The proposed changes will address the following:
- How long an animal can be tied up with access food and water.
- The weather conditions when an animal is tethered.
- The number of animals and animals in heat.
- Animals locked in cars during extreme cold and hot temperatures.
“I think it’s about time,” said Robin Mitchell of Saving the Chain Dogs.
Mitchell is in the business of teaching pet owners how to properly tether their animals, but she’s seen some inhumane conditions.
“We just recently worked a case in the city, which was 6 dogs tethered with chains with socks and duct tape for collars.” She told WJBF NewsChannel 6.
Mitchell says the addition of a few words will help police better enforce the ordinance, because specific time lengths and weather conditions will be clearly identified in the updated city code.
Still the simple fact of the matter is it’s going to take manpower that Public Safety just doesn’t have to insure citizens abide by the animal law. So officers are counting on citizens to say something, if they see something.
“Usually we will get a complaint on them and we will go investigate the complaint, in conjunction with the complainant we will move forward if there is a case to made.” Odenthal said.
The changes will go before city council on Monday for a first reading.
Sec. 8–19. – Cruelty to animals and failure to aid injured animals.
It shall be unlawful for an owner or any other person to willfully injure or kill any animal by any means causing it unnecessary fright or pain, and it shall further be unlawful for the owner or any other person, by neglect or otherwise, to cause or allow any animal to endure pain, suffering, or injury. Acts constituting violations of this section include, but are not limited to, the following:
Failure to provide adequate shelter from inclement weather.
Failure to provide food for a period of more than 24 hours and/or water or other necessary care for more than 12 hours.
Abandoning any animal on private, or public, property.
Leaving or exposing any poisonous substance, food, or drink, for man, animal, or fowl, or aiding or abetting any person in so doing, except insect or rodent poison when used in compliance with the product directions for control of insects or rodents.
Baiting, attacking with violence, provoking, or harassing an animal or causing an animal to engage in fights with or among other animals or between animals and humans. Nothing in the foregoing sentence, however, shall prohibit the lawful training of guard or law enforcement dogs or other animals, provided it does not violate other provisions of this chapter, the city code, or the laws of this state.
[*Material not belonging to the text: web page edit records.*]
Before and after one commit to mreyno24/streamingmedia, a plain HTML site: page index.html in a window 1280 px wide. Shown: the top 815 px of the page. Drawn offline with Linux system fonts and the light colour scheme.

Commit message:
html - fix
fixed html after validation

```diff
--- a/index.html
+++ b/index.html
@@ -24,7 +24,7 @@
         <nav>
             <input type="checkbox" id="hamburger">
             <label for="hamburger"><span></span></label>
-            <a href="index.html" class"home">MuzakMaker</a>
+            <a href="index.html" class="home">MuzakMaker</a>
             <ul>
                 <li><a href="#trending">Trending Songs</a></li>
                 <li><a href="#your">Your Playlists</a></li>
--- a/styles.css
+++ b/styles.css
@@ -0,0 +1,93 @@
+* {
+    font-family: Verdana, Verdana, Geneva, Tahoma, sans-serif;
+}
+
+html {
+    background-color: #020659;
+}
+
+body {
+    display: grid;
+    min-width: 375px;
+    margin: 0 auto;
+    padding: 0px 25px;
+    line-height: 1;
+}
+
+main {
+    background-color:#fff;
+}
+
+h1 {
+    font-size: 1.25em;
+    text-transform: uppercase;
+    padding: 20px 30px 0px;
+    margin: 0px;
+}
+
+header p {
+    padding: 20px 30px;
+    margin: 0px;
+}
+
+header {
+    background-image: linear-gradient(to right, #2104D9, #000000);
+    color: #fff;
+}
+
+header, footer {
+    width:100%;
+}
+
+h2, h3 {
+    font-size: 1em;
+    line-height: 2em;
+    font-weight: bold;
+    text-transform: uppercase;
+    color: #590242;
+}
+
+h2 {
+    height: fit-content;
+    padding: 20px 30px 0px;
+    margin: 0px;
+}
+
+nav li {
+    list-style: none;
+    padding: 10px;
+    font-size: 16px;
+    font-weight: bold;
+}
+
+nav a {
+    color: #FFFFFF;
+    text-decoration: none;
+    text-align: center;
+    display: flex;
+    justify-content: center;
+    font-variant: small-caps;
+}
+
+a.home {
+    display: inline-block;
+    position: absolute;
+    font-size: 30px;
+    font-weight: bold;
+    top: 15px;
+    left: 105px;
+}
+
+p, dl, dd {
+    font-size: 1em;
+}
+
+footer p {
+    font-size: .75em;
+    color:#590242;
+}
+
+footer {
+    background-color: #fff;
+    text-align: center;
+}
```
Riding animals beyond their endurance limits, requiring animals to pull or operate any carriage or other animal powered vehicles beyond these animals’ endurance limits, overloading animals, making animals carry loads or operate animal powered vehicles when they, or the animals, are overloaded, torturing, tormenting, depriving of necessary sustenance, cruelly beating, mutilating or cruelly killing animals, or causing or procuring these actions to be done.
Any owner whose animal has been subjected to a violation of this section by the owner shall forfeit all right, title, interest, and ownership in the animal subject to the procedures in this chapter, and the animal shall be impounded until the animal control superintendent determines that the circumstances of the cruelty or neglect by the owner have been remedied. Upon conviction in municipal court of a violation of this section, the sentence imposed by the municipal judge may include the permanent forfeiture of the animal.
Count on WJBF NewsChannel 6 to bring you the latest on this developing story.